Not that it means much. Now, to the markets…
3. The Dow hit a record high, closing at 17,123, up 0.4%, buoyed by the Time Warner offer. The S&P 500 was also up 0.4% and the Nasdaq was up 0.3%. It followed a mixed day in Asian trade, with the Nikkei off 0.1%, Shanghai 0.16% lower, and the Hang Seng up 0.3% following the release of Chinese GDP data which beat expectations slightly at 7.5% year on year. The Australian dollar fell, however, with the market rattled by attendant China property data which showed house sales fell more than 9% in the first half of the year.
4. M&A activity has been surging globally, according to the latest Intralinks deal flow indicator, out today. Globally the rate is up 12% year on year and 16% quarter-on-quarter.
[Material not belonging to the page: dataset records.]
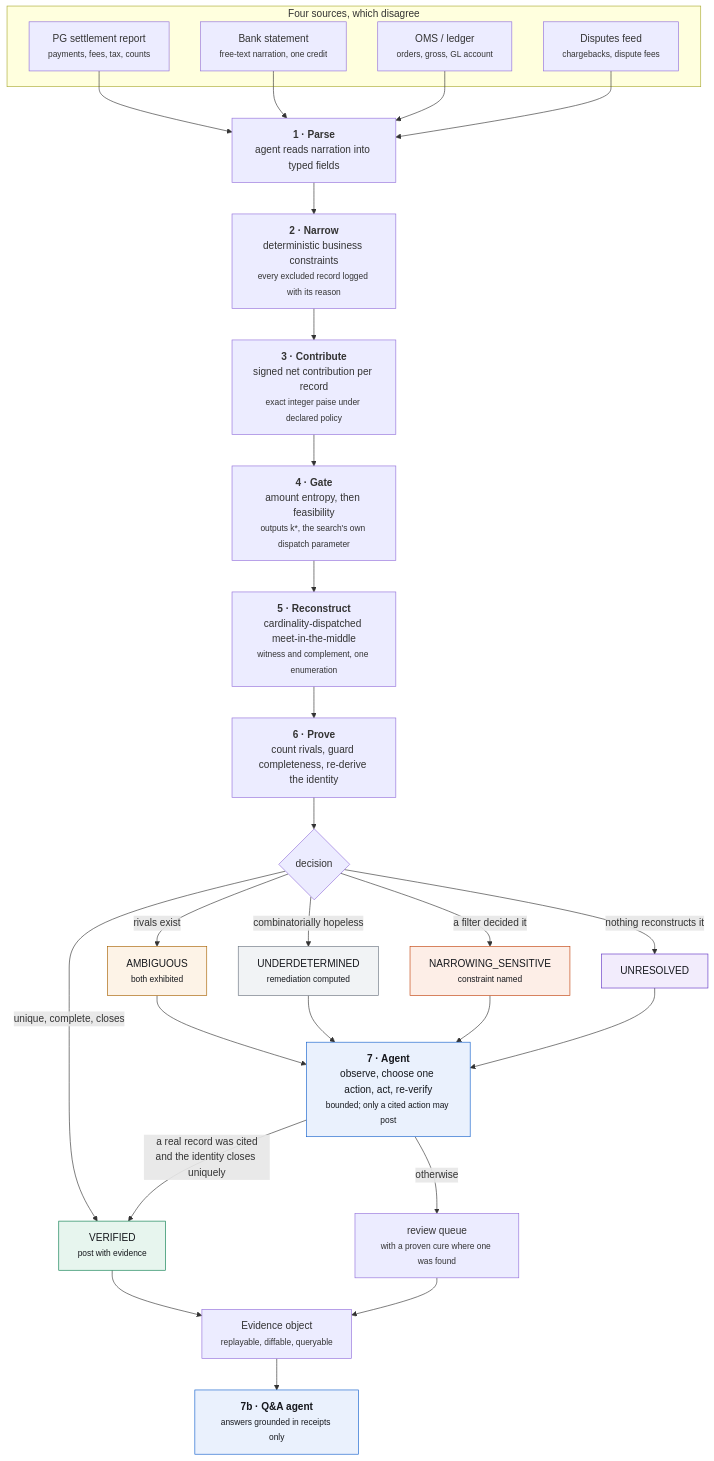
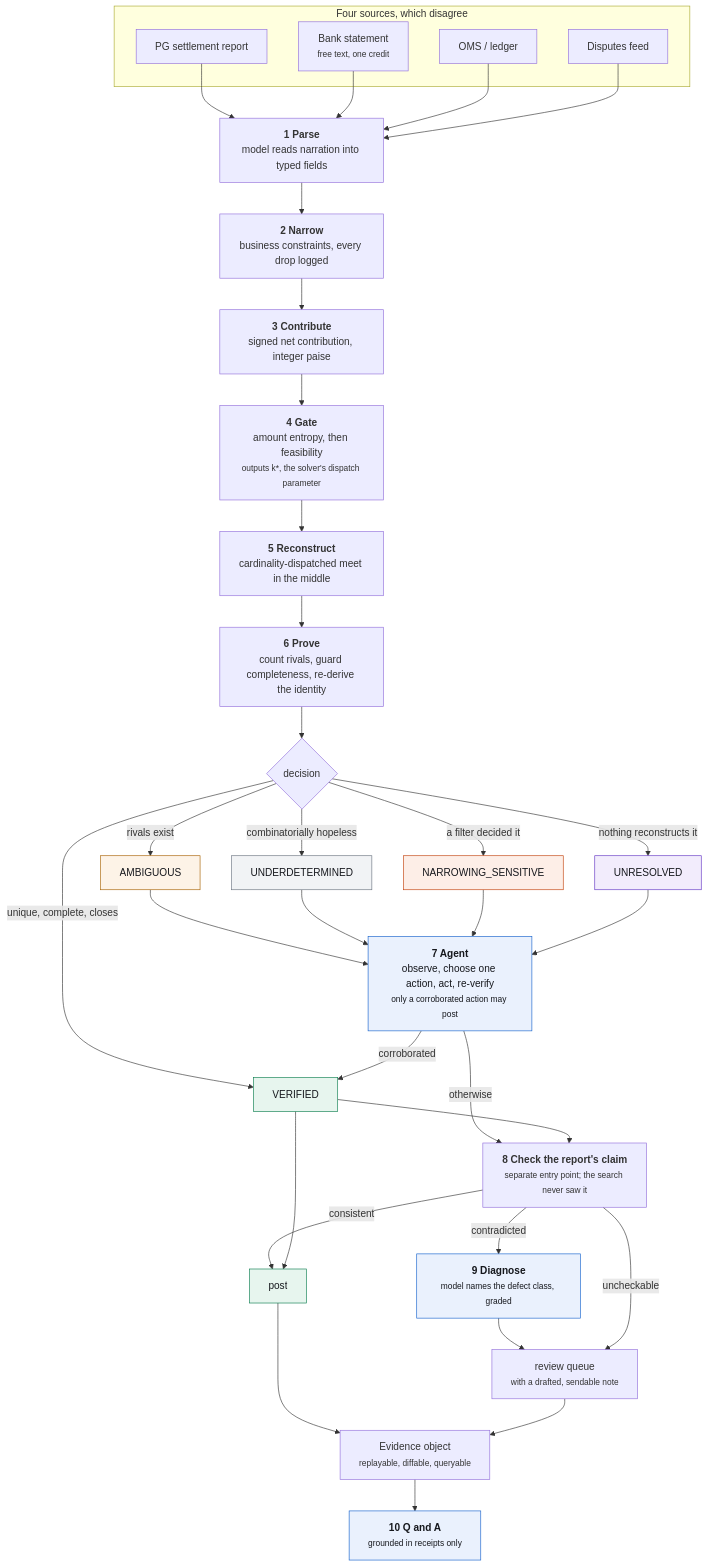
Before and after one commit to Rishi0507/Manhattan: the diagram in README.md, drawn with Mermaid. The commit also changed other lines of this file and 35 other files, not shown here.

Commit message:
lead with the composite, name the buyer, and put the model where it can be measured

````diff
--- a/README.md
+++ b/README.md
@@ -242,50 +216,59 @@
 ```mermaid
 flowchart TB
     subgraph SRC["Four sources, which disagree"]
-        PG["PG settlement report<br/><small>payments, fees, tax, counts</small>"]
-        BANK["Bank statement<br/><small>free-text narration, one credit</small>"]
-        OMS["OMS / ledger<br/><small>orders, gross, GL account</small>"]
-        DIS["Disputes feed<br/><small>chargebacks, dispute fees</small>"]
+        PG["PG settlement report"]
+        BANK["Bank statement<br/><small>free text, one credit</small>"]
+        OMS["OMS / ledger"]
+        DIS["Disputes feed"]
     end
 
     PG --> S1
     BANK --> S1
     OMS --> S1
     DIS --> S1
 
-    S1["<b>1 · Parse</b><br/>agent reads narration into typed fields"]
-    S2["<b>2 · Narrow</b><br/>deterministic business constraints<br/><small>every excluded record logged with its reason</small>"]
-    S3["<b>3 · Contribute</b><br/>signed net contribution per record<br/><small>exact integer paise under declared policy</small>"]
-    S4["<b>4 · Gate</b><br/>amount entropy, then feasibility<br/><small>outputs k*, the search's own dispatch parameter</small>"]
-    S5["<b>5 · Reconstruct</b><br/>cardinality-dispatched meet-in-the-middle<br/><small>witness and complement, one enumeration</small>"]
-    S6["<b>6 · Prove</b><br/>count rivals, guard completeness, re-derive the identity"]
+    S1["<b>1 Parse</b><br/>model reads narration into typed fields"]
+    S2["<b>2 Narrow</b><br/>business constraints, every drop logged"]
+    S3["<b>3 Contribute</b><br/>signed net contribution, integer paise"]
+    S4["<b>4 Gate</b><br/>amount entropy, then feasibility<br/><small>outputs k*, the solver's dispatch parameter</small>"]
+    S5["<b>5 Reconstruct</b><br/>cardinality-dispatched meet in the middle"]
+    S6["<b>6 Prove</b><br/>count rivals, guard completeness, re-derive the identity"]
 
     S1 --> S2 --> S3 --> S4 --> S5 --> S6
     S6 --> D{"decision"}
 
-    D -->|"unique, complete, closes"| V["VERIFIED<br/><small>post with evidence</small>"]
-    D -->|"rivals exist"| A["AMBIGUOUS<br/><small>both exhibited</small>"]
-    D -->|"combinatorially hopeless"| U["UNDERDETERMINED<br/><small>remediation computed</small>"]
-    D -->|"a filter decided it"| NS["NARROWING_SENSITIVE<br/><small>constraint named</small>"]
+    D -->|"unique, complete, closes"| V["VERIFIED"]
+    D -->|"rivals exist"| A["AMBIGUOUS"]
+    D -->|"combinatorially hopeless"| U["UNDERDETERMINED"]
+    D -->|"a filter decided it"| NS["NARROWING_SENSITIVE"]
     D -->|"nothing reconstructs it"| UR["UNRESOLVED"]
 
     A --> S7
     U --> S7
     NS --> S7
-    UR --> S7["<b>7 · Agent</b><br/>observe, choose one action, act, re-verify<br/><small>bounded; only a cited action may post</small>"]
+    UR --> S7["<b>7 Agent</b><br/>observe, choose one action, act, re-verify<br/><small>only a corroborated action may post</small>"]
 
-    S7 -->|"a real record was cited<br/>and the identity closes uniquely"| V
-    S7 -->|"otherwise"| REV["review queue<br/><small>with a proven cure where one was found</small>"]
+    S7 -->|"corroborated"| V
+    S7 -->|otherwise| CLAIM
 
-    V --> EV["Evidence object<br/><small>replayable, diffable, queryable</small>"]
+    V --> CLAIM["<b>8 Check the report's claim</b><br/><small>separate entry point; the search never saw it</small>"]
+    CLAIM -->|"consistent"| POST["post"]
+    CLAIM -->|"contradicted"| DX["<b>9 Diagnose</b><br/><small>model names the defect class, graded</small>"]
+    DX --> REV
+    CLAIM -->|"uncheckable"| REV["review queue<br/><small>with a drafted, sendable note</small>"]
+
+    V --> POST
+    POST --> EV["Evidence object<br/><small>replayable, diffable, queryable</small>"]
     REV --> EV
-    EV --> QA["<b>7b · Q&amp;A agent</b><br/><small>answers grounded in receipts only</small>"]
+    EV --> QA["<b>10 Q and A</b><br/><small>grounded in receipts only</small>"]
 
     style V fill:#e7f5ee,stroke:#0a7d4e,color:#16181d
+    style POST fill:#e7f5ee,stroke:#0a7d4e,color:#16181d
     style A fill:#fdf3e7,stroke:#a76100,color:#16181d
     style U fill:#f1f3f5,stroke:#6b7480,color:#16181d
     style NS fill:#fdeee7,stroke:#c2410c,color:#16181d
     style UR fill:#f2ecfc,stroke:#6335c4,color:#16181d
     style S7 fill:#eaf1fd,stroke:#1461cc,color:#16181d
+    style DX fill:#eaf1fd,stroke:#1461cc,color:#16181d
     style QA fill:#eaf1fd,stroke:#1461cc,color:#16181d
 ```
````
One interesting point is that despite Australia close trade ties to Asia, M&A activity has tended to follow the trends in North America and Europe – which is a good thing, because the APAC region’s levels fluctuate wildly: down 15% last quarter, but up 20% the quarter before!
5. We’re going to have morons running these companies. Carl Icahn spoke at the Delivering Alpha conference overnight, and shared his concern about corporate cultures that allow certain types to get to the top, when that might not be in the best interests of the company. “He means the frat boy types that have survived at companies by working political angles,” explains BI’s Linette Lopez. “Once they get to the top they want someone dumber than them below so they can maintain their status.” More here.
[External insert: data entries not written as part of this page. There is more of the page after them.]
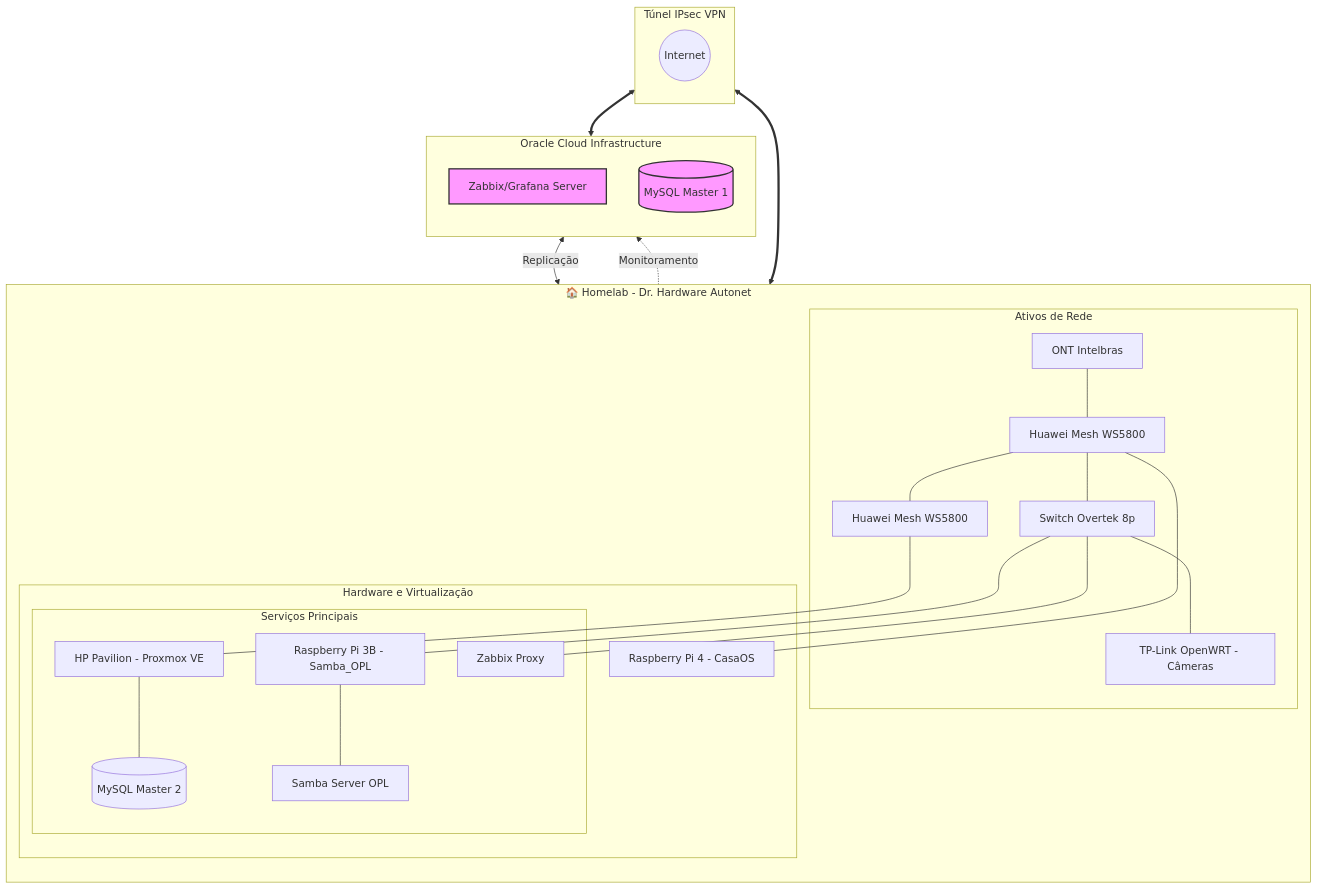
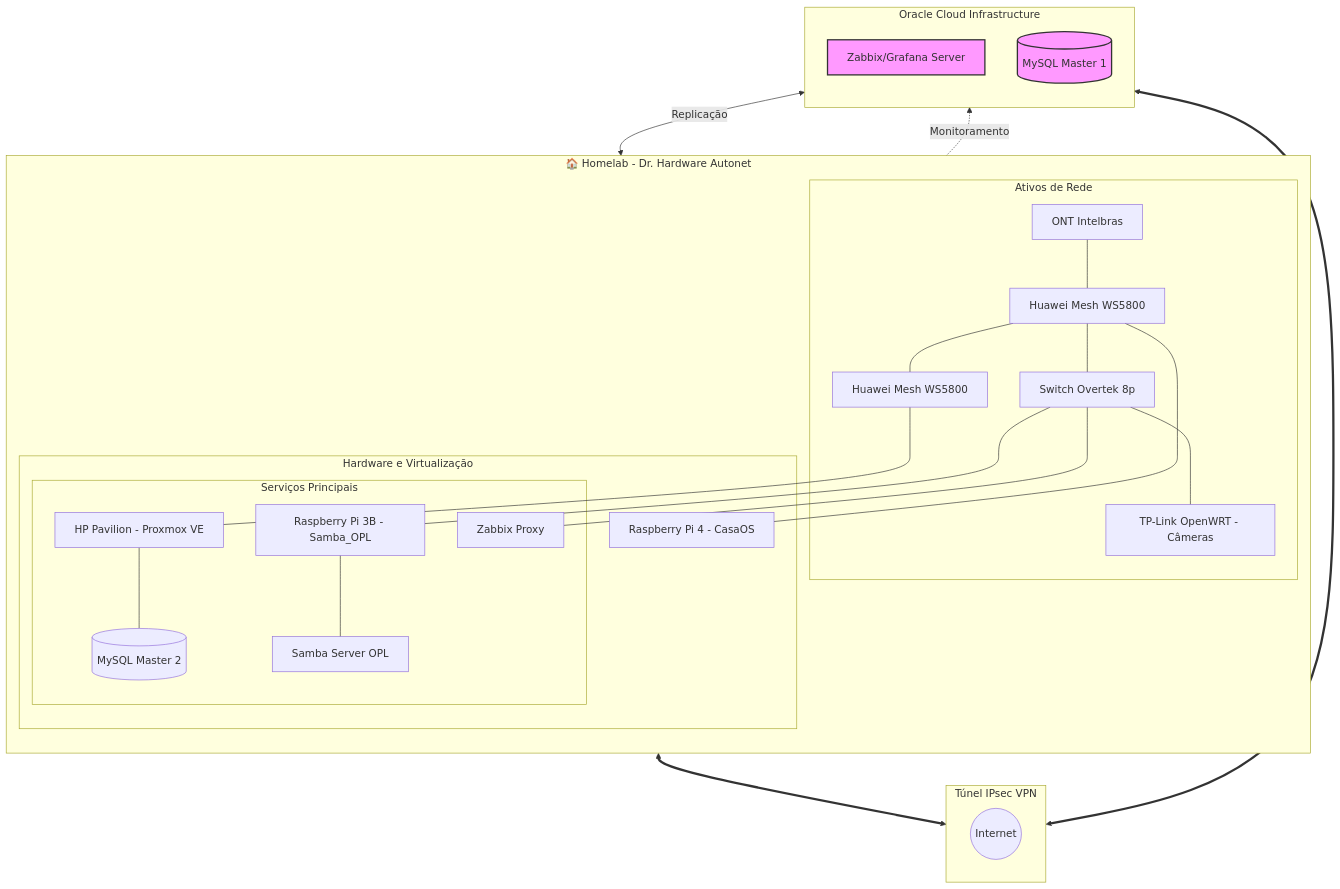
The diagram in Infraestructure/README.md (kevindexter22/Dr-Hardware-Autonet), drawn with Mermaid before and after one commit.

````diff
--- a/Infraestructure/README.md
+++ b/Infraestructure/README.md
@@ -13,48 +13,47 @@
 ```mermaid
 graph TD
     %% Definição de Estilos
     classDef cloud fill:#f9f,stroke:#333,stroke-width:2px;
     classDef local fill:#bbf,stroke:#333,stroke-width:2px;
     classDef hardware fill:#dfd,stroke:#333,stroke-width:1px;
 
 subgraph Home [🏠 Homelab - Dr. Hardware Autonet]
         direction TB
         
         subgraph Net [Ativos de Rede]
             ONT[ONT Intelbras] --- R1[Huawei Mesh WS5800]
             R1 --- R2[Huawei Mesh WS5800]
             R1 --- SW1[Switch Overtek 8p]
             SW1 --- R3[TP-Link OpenWRT - Câmeras]
         end
 
         subgraph Compute [Hardware e Virtualização]
             R1 --- RPi4[Raspberry Pi 4 - CasaOS]
             R2 --- HP[HP Pavilion - Proxmox VE]
             SW1 --- RPi3[Raspberry Pi 3B - Samba_OPL]
             
             subgraph Services [Serviços Principais]
                 SW1 --- ZP[Zabbix Proxy]
                 HP --- M2[(MySQL Master 2)]
                 RPi3 --- Samba[Samba Server OPL]
             end
         end
     end
+    
+      subgraph VPN [Túnel IPsec VPN]
+        direction LR
+        Tunnel((Internet))
+    end
 
     subgraph OCI [Oracle Cloud Infrastructure]
         direction TB
         ZS[Zabbix/Grafana Server]:::cloud
         M1[(MySQL Master 1)]:::cloud
     end
-
-    subgraph VPN [Túnel IPsec VPN]
-        direction LR
-        Tunnel((Internet))
-    end
   
-
     %% Conexões Lógicas
     M1 <--> |Replicação| M2
     ZP -.-> |Monitoramento| ZS
     R1 <==> VPN <==> OCI
 
 ```
````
6. The US has escalated sanctions against Russia, amid continuing tensions on the Ukraine border between the Ukranian military and pro-Russian separatists. Whereas previous sanctions targeted Russian oligarchs and their companies, the new list includes giant Russian companies including Rosneft, the world’s largest oil company, and Gazprombank, Russia’s largest private bank; the sanctions cut off their access to the US debt markets, intended to cut them off from the US financial system altogether. More here.
7. Tom Waterhouse is back. The bookie Australia loved to hate has been appointed chief executive of the Australian operations of bookmaker William Hill, the AFR reports this morning. This puts him in charge of Sportingbet and Centrebet. Impressive comeback.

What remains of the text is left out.